Stirring Change: Cold Showers have more than one use

This week, as part of our immunity series, I thought I’d venture out of the kitchen and into the domain of simple, accessible, free and (mostly) enjoyable lifestyle hacks.

I’ve been searching for some of the most effective in terms of boosting overall health and immunity and especially those techniques supported by genuine research.

I’ve always found myself gravitating towards health strategies that are truly empowering.

One of the most frustrating things to witness in the health and wellbeing sector is the heavily marketed notion that the latest gadget, the most expensive test, or the most elaborate supplement regime or powdered superfood is a prerequisite for good health.

Obviously, these things have their place, however the pathway to good health doesn’t have to be complicated or expensive.

Very often it’s simply a matter of adopting certain habits which, if practiced consistently over time, produce surprisingly impressive results.

And so, my first and perhaps most important lifestyle hack is … wait for it … cold showers.

Theme: Immunity series

Topic: Lifestyle hacks for super-immunity: Part 1 – Cold Showers

Stay with me, folks!

I realise it’s probably the wrong time of year to run with this one, with temperatures already plummeting, but take my word for it, if you can master it mid-Winter, the rest of the year will be a cinch.

And the tangible health benefits will make it worth your while, I can assure you!

There’s not a single practice that has revolutionised my health and had me passionately preaching to friends and family, to a greater extent than this one.

I am as devout a “cold-showerist” as they come.

Cold exposure stimulates our immune system.

It does this primarily by boosting the production of white blood cells.

Studies show that not only does it increase the number of lymphocytes and natural killer (NK) cells, which defend against tumours and virus-infected cells, but it increases activity of those cells as well.

One study found elevated levels of virus-combatting cytokines, gamma interferon and interleukin-4, and that they worked more synergistically.

The simple practice of taking cold showers is also an effective weight loss tool.

It’s thought to convert white fat (the universally dreaded kind of body fat) into brown fat – the more favourable, active form, which burns calories, effectively transforming food into body heat.

Cold exposure also boosts adiponectin, a fat-burning hormone which reduces inflammation and improves insulin sensitivity and glucose regulation.

Low levels of both brown fat and adiponectin are associated with obesity.

Lots of other benefits

There’s also a lengthy list of additional benefits.

Cold exposure reduces inflammation and oxidative stress (one study hints at the possibility of it boosting glutathione production – the body’s master antioxidant); drastically enhances mood, energy levels and cognitive function; improves resilience and adaptation to stress; and increases circulation, with a tangible improvement for those suffering with cold hands and feet during Winter.

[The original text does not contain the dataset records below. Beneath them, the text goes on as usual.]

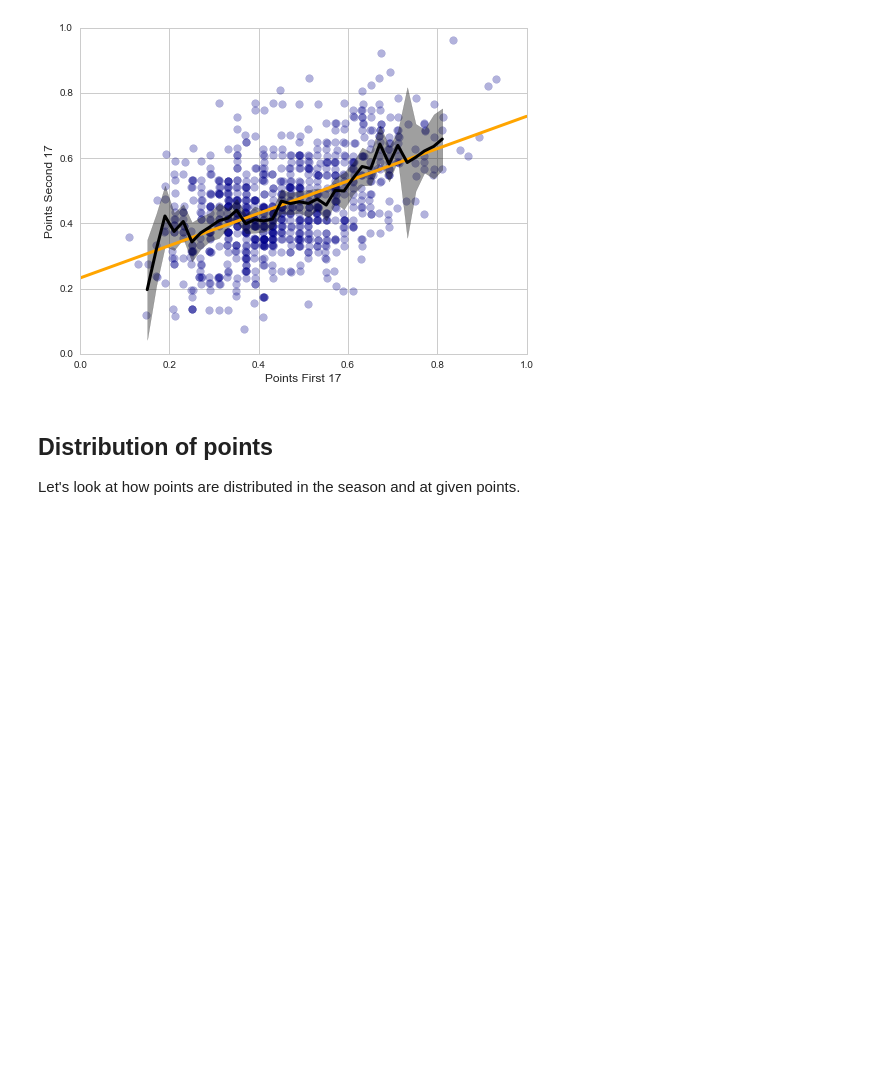
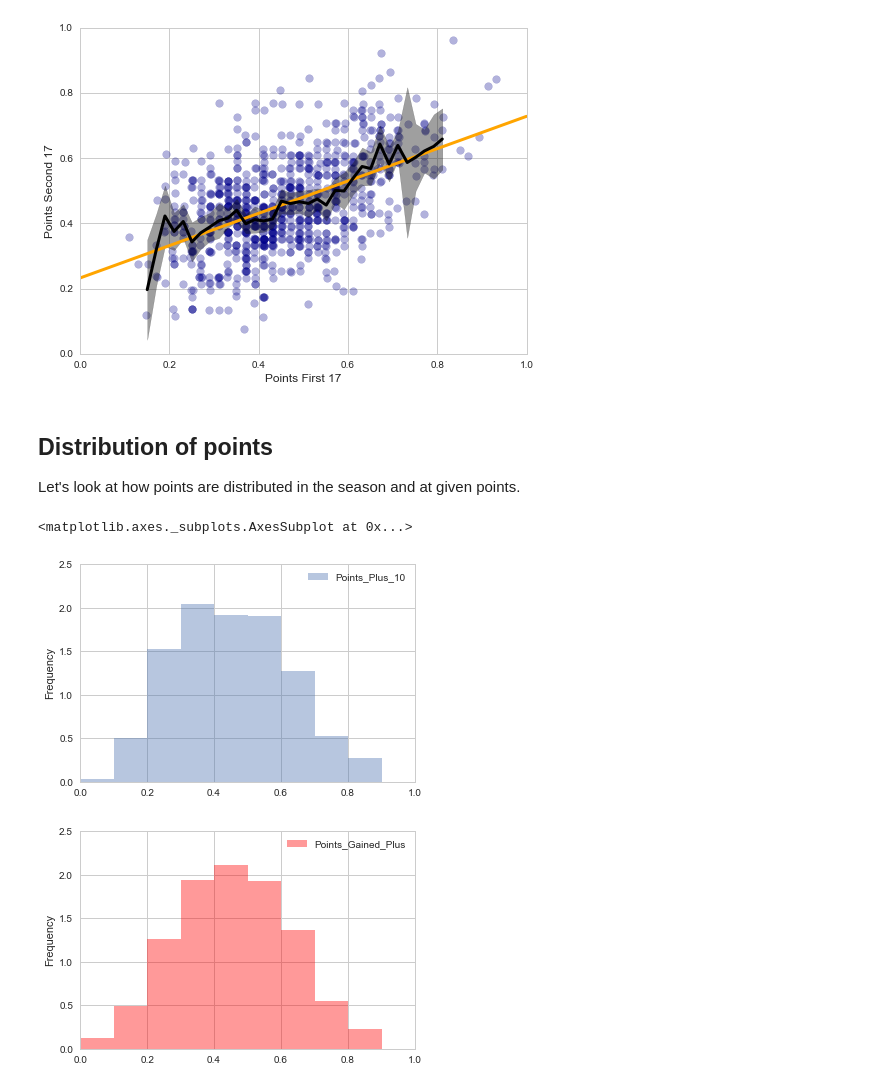
Before and after one commit to apbecker/Bundesliga_Analysis, a Jupyter notebook: Data_Analysis.ipynb, the cells around one changed output. Saved outputs shown, nothing was run; the diff lists cells and outputs as text; code cells hidden in the pictures; blank space fills up the shorter version.

```diff
--- a/Data_Analysis.ipynb
+++ b/Data_Analysis.ipynb
@@ -513,3 +513,12 @@ OLS Regression Results
 # %% [markdown]
 ## Distribution of points
 Let's look at how points are distributed in the season and at given points.
+# %%
+comparison(10, 2015, 1965).loc[:, ["Points_Plus_10"]].plot(kind='hist', bins=np.arange(0,1,3./30), alpha=0.4,
+                                                           normed=True, xlim=(0,1), ylim=(0,2.5))
+comparison(24, 2015, 1965).loc[:, ["Points_Gained_Plus"]].plot(kind='hist', bins=np.arange(0,1,3./30), alpha=0.4,
+                                                               normed=True, xlim=(0,1), ylim=(0,2.5), color='r')
+# %% [output]
+<matplotlib.axes._subplots.AxesSubplot at 0x...>
+[figure, added]
+[figure, added]
```
Also changed, not shown: parts of 6 cells of this notebook.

Now, no doubt; some men may call out one or two disadvantages to exposing (parts of) their bodies to cold but, before you do, you should know that studies have also shown that cold showers are effective in fighting the most dreaded strain of flu: man flu!

Finally, it goes without saying there are potentially significant environmental benefits from saving water, not to mention the financial benefits in terms of reduced power bills.

A cold shower led recovery perhaps?

One warning

Best to avoid cold showers if and when any acute illness does happen to strike.

Georgia Lienemann

How-to guide

Do you really need my help to explain how best to take a cold shower?

Maybe not, but, according to the literature, some ways are more effective than others.

The greatest physiological response to cold occurs during the first 30 seconds – so if that’s all you can manage, rest assured that you’ll still reap the majority of the benefits associated with this technique – consistency is the key.

Alternatively, at the end of your regular daily (warm) shower, you can slowly reduce the water temperature to the lowest you can tolerate.

Aim for 5-10 seconds of cold initially, gradually working up to 1-2 minutes, over time.

For the faint of heart, Summer and Autumn are by far the best seasons to start, as it allows time to build the practice and reap the rewards throughout Winter when you really need them. And rest assured, it will get easier with time – in fact, cold exposure has an addictive quality thanks to the instant energy it generates.

Just ask the Frigid Digits. They worked all this out a long time ago!

Well, best of luck with this one!

To any fence-sitters: give it a try – I promise you won’t be disappointed.

Even a week should convince you that bravely sacrificing your morning comfort is worth it, for the energy and cognitive boost alone.

Georgia Lienemann